GSoC'22: Making Thunar Bulk Renamer More Advanced.
Updated: Jul 13
Hopefully, most of you know bulk renamer; if not, this is Thunar's handy plugin to rename many files together. The plugin is already very advanced and can perform many complex tasks. But sometimes, performing those tasks required more user interference than expected. Consider a case where you are renaming two files, and the new name for one file matches the old name of the second file. No issue arises if the second file is renamed first, and the bulk renamer works perfectly. But if the first file is renamed, it throws an error message as the filename already exists. In the case of two files, the user can resolve such errors manually, but it can become a very tedious task for a large number of files. So the job was to make the bulk renamer intelligent enough to identify the best order in which the files should be renamed so that all such errors are resolved entirely. A trivial usage case for it
is to be able to rename files named file4, file5 ... file13 to file1, file2 ... file10.
Sorting is a critical player in the entire solution. The bulk renamer now tries three runs to rename a file. In the first run, the files are renamed in the user-specified order. If some files are not renamed successfully in this run, then the bulk renamer moves for the second run. Before starting the second run, all the failed files are first sorted in ascending order according to their current name. And then it tries to rename them again. But if still some files fail, it moves to the third run. Here the files are first sorted in reverse order and then renamed. The user is shown an error message if a file is still falling.
Under The Hood
With the support of Thunar's lead developers Alexander Schwinn (alexxcons), Sergios - Anestis Kefalidis, and Yongha Hwang (MShrimp4), the solution is implemented successfully in #MR267(https://gitlab.xfce.org/xfce/thunar/-/merge_requests/267). Implementing the three runs and sorting was not much of a big deal. But the real deal was to manage all the other systems that broke down due to the changes. One of the noteworthy was the undo option.
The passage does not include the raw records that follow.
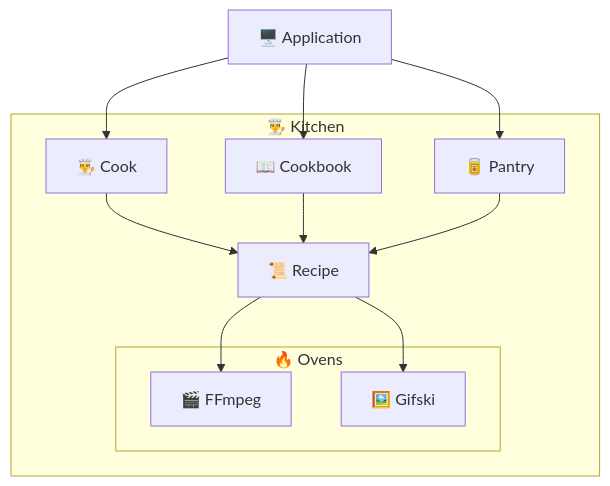
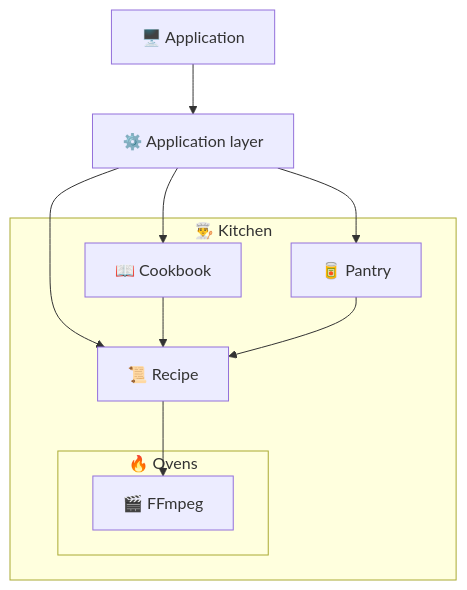
Before and after one commit to Lauloque/ffrecipes: the first of 2 diagrams in docs/architecture.md, drawn with Mermaid. The commit also changed other lines of this file and 4 other files, not shown here.

````diff
--- a/docs/architecture.md
+++ b/docs/architecture.md
@@ -7,27 +7,25 @@
 ```mermaid
 flowchart TD
 
 Application["🖥️ Application"]
+App["⚙️ Application layer"]
 
 subgraph Kitchen["👨‍🍳 Kitchen"]
-    Cook["👨‍🍳 Cook"]
     Cookbook["📖 Cookbook"]
     Recipe["📜 Recipe"]
     Pantry["🥫 Pantry"]
 
     subgraph Ovens["🔥 Ovens"]
         FFmpeg["🎬 FFmpeg"]
-        Gifski["🖼️ Gifski"]
     end
 end
 
-Application --> Cook
-Application --> Cookbook
-Application --> Pantry
+Application --> App
+App --> Cookbook
+App --> Pantry
+App --> Recipe
 
-Cook --> Recipe
 Cookbook --> Recipe
 Pantry --> Recipe
 Recipe --> FFmpeg
-Recipe --> Gifski
 ```
````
But after rigorous manual testing, the entire system is working correctly and is ready to be used by general users.
The final system is now implemented as follows. The system stores four lists: one corresponding to the files that are renamed across all the runs, one corresponding to the files that are being renamed in the current run, one corresponding to the files that failed in the current run, and one corresponding to the files that are yet to be renamed in the current run. The system iterates over all the files in the list of pending files for the current run. For each file, it tries to rename it. If it is renamed successfully, then this file is added to the two lists corresponding to the files that are renamed successfully. And if it fails, then to the list corresponding to the failed one. Now at the end of each run, the system checks if there are files that still failing, or we can say if there are any files in the list of failed files. If there are, then these files are used as the pending files for the next run. If instead, all the files are renamed successfully, then there won't be any further runs. So it is not necessary that each time there will be three runs.
As discussed earlier, before starting a new run, the list of files yet to be renamed is processed accordingly. If the renaming of a file fails in the first or second run, then nothing is shown to the user. But if it fails in the third run, then the user is shown an error message, as the system can no longer resolve the conflict by itself. Accordingly, the user can either choose to cancel or to skip or undo all the changes made till now. If the user chooses to undo, then the list of all the files that were renamed successfully across all the runs is used, and all files in it are renamed back to their original name.
With this done, it's time for me to move on to my task for Xfce-Screenshooter, where I will implement custom actions support.